According to multiple industry sources, they are expecting the House Communications Subcommittee to postpone the March 5 hearing on the Satellite Television Extension and Localism Act (STELA).
The move could be a snow-related scheduling issue. The federal government was shut down Monday, likely postponing a planned meeting among Republicans, which would have undoubtedly included the topic of the STELA bill they are working on.
But there is also a lot of angst among broadcasters over the cable friendly provisions in that work-in-progress bill, which includes provisions on doing away with must-buy tier placement for retrans stations and some limit on coordinated retrans negotiations.
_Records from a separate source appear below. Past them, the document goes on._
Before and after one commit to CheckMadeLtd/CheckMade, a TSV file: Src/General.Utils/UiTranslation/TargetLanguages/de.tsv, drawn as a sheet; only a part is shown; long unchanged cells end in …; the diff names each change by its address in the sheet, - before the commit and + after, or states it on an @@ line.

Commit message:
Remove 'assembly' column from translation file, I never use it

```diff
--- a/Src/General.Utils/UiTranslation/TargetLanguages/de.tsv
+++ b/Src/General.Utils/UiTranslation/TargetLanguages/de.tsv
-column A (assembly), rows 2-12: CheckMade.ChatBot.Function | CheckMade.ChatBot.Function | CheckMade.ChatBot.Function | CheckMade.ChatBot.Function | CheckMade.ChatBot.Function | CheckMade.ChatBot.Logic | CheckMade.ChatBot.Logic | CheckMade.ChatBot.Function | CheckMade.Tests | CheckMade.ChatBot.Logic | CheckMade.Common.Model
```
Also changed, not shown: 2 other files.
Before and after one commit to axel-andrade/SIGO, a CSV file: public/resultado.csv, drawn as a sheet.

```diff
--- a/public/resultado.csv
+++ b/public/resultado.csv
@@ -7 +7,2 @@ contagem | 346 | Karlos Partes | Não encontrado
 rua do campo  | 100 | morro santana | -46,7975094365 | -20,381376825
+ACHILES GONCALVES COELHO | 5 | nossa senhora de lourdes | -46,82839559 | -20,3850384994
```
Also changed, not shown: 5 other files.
STELA is the law that established the blanket license allowing satellite operators to import distant affiliated network signals. It must be renewed by the end of the year when it expires. Committee Chairman Greg Walden (R-Ore.) had been signaling he wanted to keep retrans out of STELA to as much as possible, instead addressing them in the larger Communications Act revamp effort he is conducting. That was just fine with broadcasters. But with the National Cable & Telecommunications Association off the retrans sidelines and some Republicans--Rep. Steve Scalise, notably--looking for a bit more than a "clean" STELA bill, that may be a tougher ask.
In any event, if past is prologue, there will be much push and pull over the bill before its final passage, and, to borrow from analyst boilerplate, past versions are no promise of future bills.
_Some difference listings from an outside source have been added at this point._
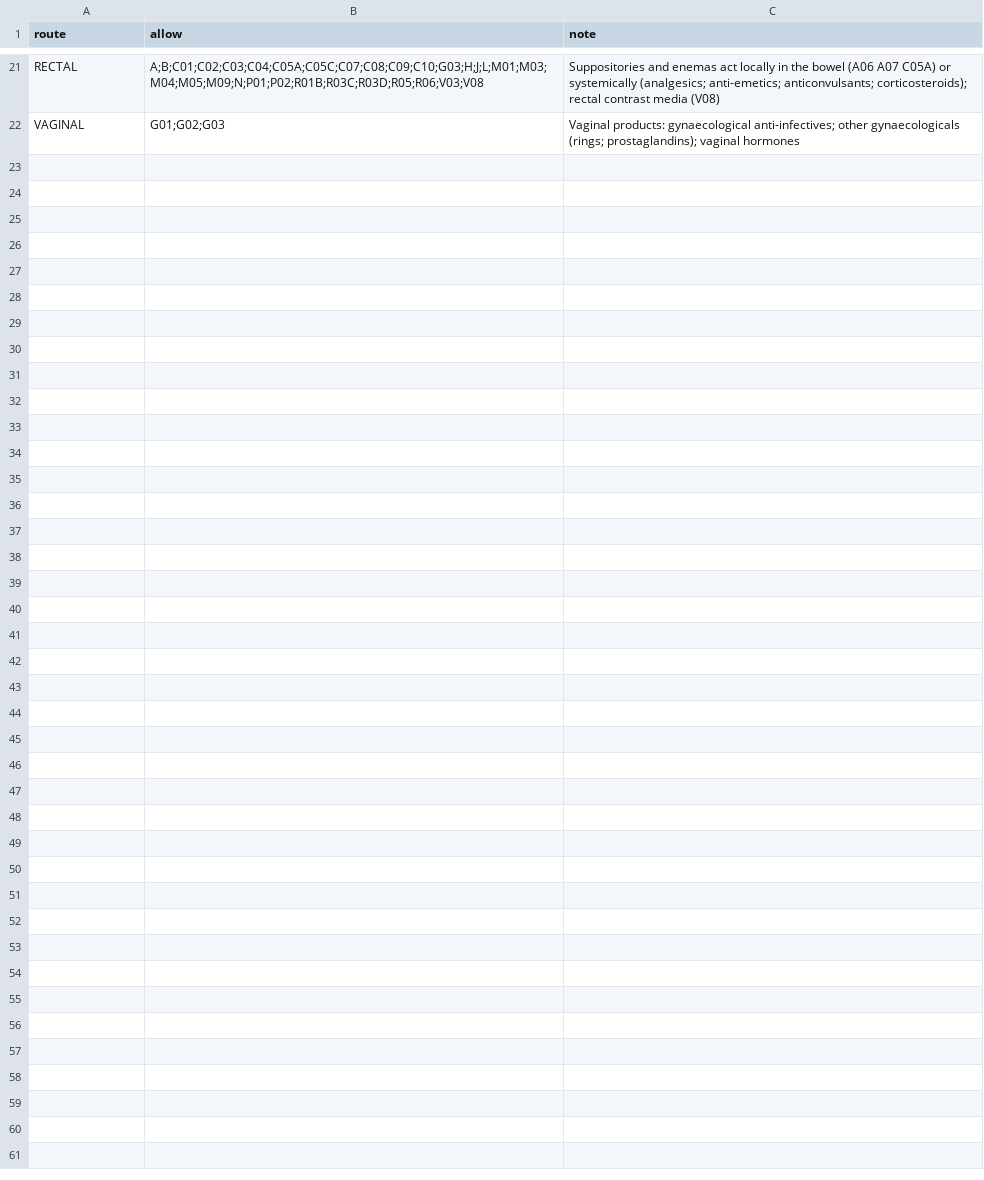
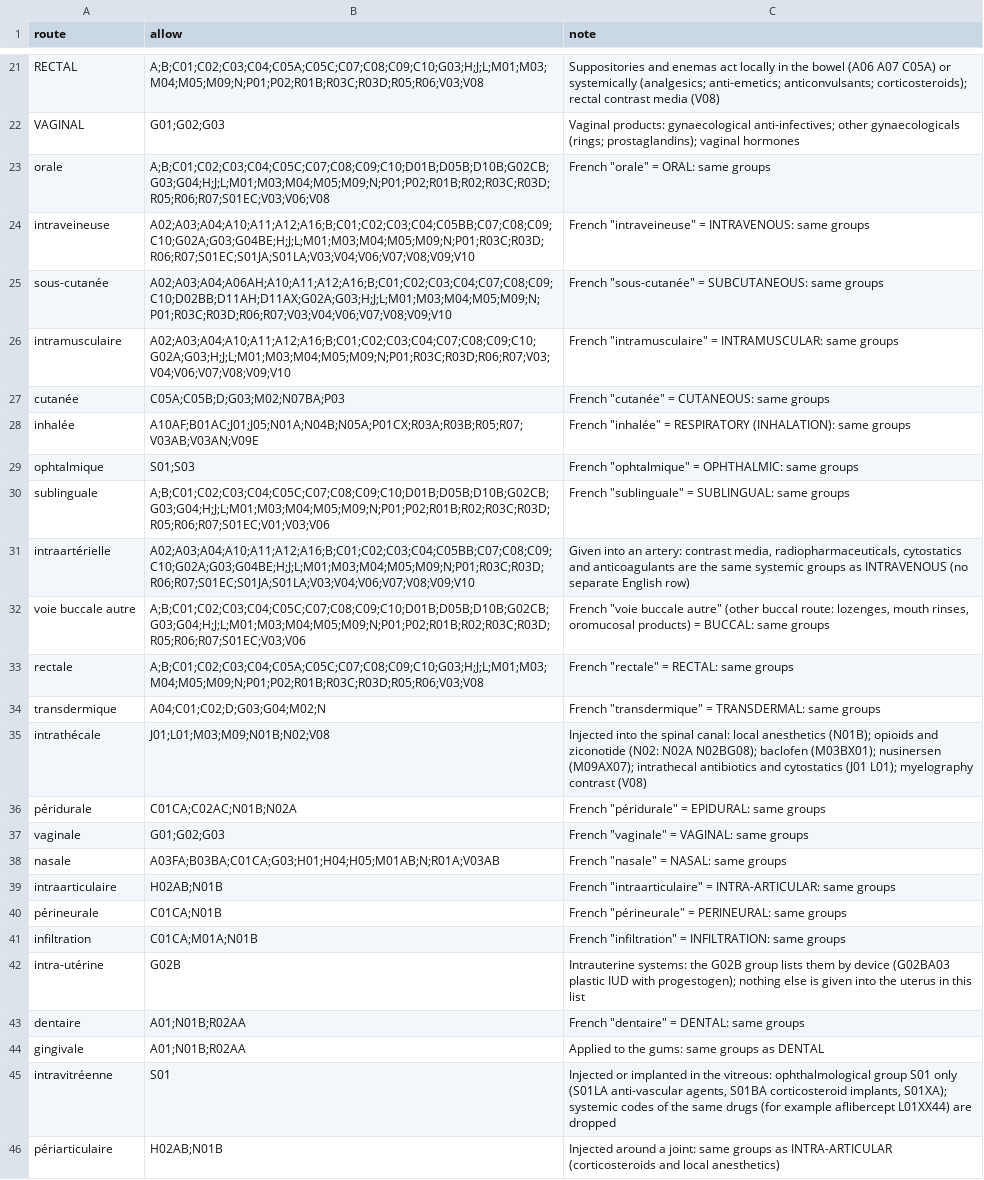
Before and after one commit to mikailustuner/janus, a CSV file: data/route_atc_groups.csv, drawn as a sheet; only a part is shown, gaps mark what is left out; the diff names each change by its address in the sheet, - before the commit and + after, or states it on an @@ line.

```diff
--- a/data/route_atc_groups.csv
+++ b/data/route_atc_groups.csv
+row 23: orale | A;B;C01;C02;C03;C04;C05C;C07;C08;C09;C10;D01B;D05B;D10B;G02CB;G03;G04;H;J;L;M01;M03;M04;M05;M09;N;P01;P02;R01B;R02;R03C;R03D;R05;R06;R07;S01EC;V03;V06;V08 | French "orale" = ORAL: same groups
+row 24: intraveineuse | A02;A03;A04;A10;A11;A12;A16;B;C01;C02;C03;C04;C05BB;C07;C08;C09;C10;G02A;G03;G04BE;H;J;L;M01;M03;M04;M05;M09;N;P01;R03C;R03D;R06;R07;S01EC;S01JA;S01LA;V03;V04;V06;V07;V08;V09;V10 | French "intraveineuse" = INTRAVENOUS: same groups
+row 25: sous-cutanée | A02;A03;A04;A06AH;A10;A11;A12;A16;B;C01;C02;C03;C04;C07;C08;C09;C10;D02BB;D11AH;D11AX;G02A;G03;H;J;L;M01;M03;M04;M05;M09;N;P01;R03C;R03D;R06;R07;V03;V04;V06;V07;V08;V09;V10 | French "sous-cutanée" = SUBCUTANEOUS: same groups
+row 26: intramusculaire | A02;A03;A04;A10;A11;A12;A16;B;C01;C02;C03;C04;C07;C08;C09;C10;G02A;G03;H;J;L;M01;M03;M04;M05;M09;N;P01;R03C;R03D;R06;R07;V03;V04;V06;V07;V08;V09;V10 | French "intramusculaire" = INTRAMUSCULAR: same groups
+row 27: cutanée | C05A;C05B;D;G03;M02;N07BA;P03 | French "cutanée" = CUTANEOUS: same groups
+row 28: inhalée | A10AF;B01AC;J01;J05;N01A;N04B;N05A;P01CX;R03A;R03B;R05;R07;V03AB;V03AN;V09E | French "inhalée" = RESPIRATORY (INHALATION): same groups
+row 29: ophtalmique | S01;S03 | French "ophtalmique" = OPHTHALMIC: same groups
+row 30: sublinguale | A;B;C01;C02;C03;C04;C05C;C07;C08;C09;C10;D01B;D05B;D10B;G02CB;G03;G04;H;J;L;M01;M03;M04;M05;M09;N;P01;P02;R01B;R02;R03C;R03D;R05;R06;R07;S01EC;V01;V03;V06 | French "sublinguale" = SUBLINGUAL: same groups
+row 31: intraartérielle | A02;A03;A04;A10;A11;A12;A16;B;C01;C02;C03;C04;C05BB;C07;C08;C09;C10;G02A;G03;G04BE;H;J;L;M01;M03;M04;M05;M09;N;P01;R03C;R03D;R06;R07;S01EC;S01JA;S01LA;V03;V04;V06;V07;V08;V09;V10 | Given into an artery: contrast media, radiopharmaceuticals, cytostatics and anticoagulants are the same systemic groups as INTRAVENOUS (no separate English row)
+row 32: voie buccale autre | A;B;C01;C02;C03;C04;C05C;C07;C08;C09;C10;D01B;D05B;D10B;G02CB;G03;G04;H;J;L;M01;M03;M04;M05;M09;N;P01;P02;R01B;R02;R03C;R03D;R05;R06;R07;S01EC;V03;V06 | French "voie buccale autre" (other buccal route: lozenges, mouth rinses, oromucosal products) = BUCCAL: same groups
+row 33: rectale | A;B;C01;C02;C03;C04;C05A;C05C;C07;C08;C09;C10;G03;H;J;L;M01;M03;M04;M05;M09;N;P01;P02;R01B;R03C;R03D;R05;R06;V03;V08 | French "rectale" = RECTAL: same groups
+row 34: transdermique | A04;C01;C02;D;G03;G04;M02;N | French "transdermique" = TRANSDERMAL: same groups
+row 35: intrathécale | J01;L01;M03;M09;N01B;N02;V08 | Injected into the spinal canal: local anesthetics (N01B); opioids and ziconotide (N02: N02A N02BG08); baclofen (M03BX01); nusinersen (M09AX07); intrathecal antibiotics and cytostatics (J01 L01); myelography contrast (V08)
+row 36: péridurale | C01CA;C02AC;N01B;N02A | French "péridurale" = EPIDURAL: same groups
+row 37: vaginale | G01;G02;G03 | French "vaginale" = VAGINAL: same groups
+row 38: nasale | A03FA;B03BA;C01CA;G03;H01;H04;H05;M01AB;N;R01A;V03AB | French "nasale" = NASAL: same groups
+row 39: intraarticulaire | H02AB;N01B | French "intraarticulaire" = INTRA-ARTICULAR: same groups
+row 40: périneurale | C01CA;N01B | French "périneurale" = PERINEURAL: same groups
+row 41: infiltration | C01CA;M01A;N01B | French "infiltration" = INFILTRATION: same groups
+row 42: intra-utérine | G02B | Intrauterine systems: the G02B group lists them by device (G02BA03 plastic IUD with progestogen); nothing else is given into the uterus in this list
+row 43: dentaire | A01;N01B;R02AA | French "dentaire" = DENTAL: same groups
+row 44: gingivale | A01;N01B;R02AA | Applied to the gums: same groups as DENTAL
+row 45: intravitréenne | S01 | Injected or implanted in the vitreous: ophthalmological group S01 only (S01LA anti-vascular agents, S01BA corticosteroid implants, S01XA); systemic codes of the same drugs (for example aflibercept L01XX44) are dropped
+row 46: périarticulaire | H02AB;N01B | Injected around a joint: same groups as INTRA-ARTICULAR (corticosteroids and local anesthetics)
```
Also changed, not shown: data/ingredient_synonyms.csv, 15 other files.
A committee spokesperson was not available for comment at press time, but parent Energy & Commerce Committee Web site still listed the hearing for March 5, along with the witness list that included National Cable & Telecommunications Association President Michael Powell, who has just re-upped for another three-year hitch.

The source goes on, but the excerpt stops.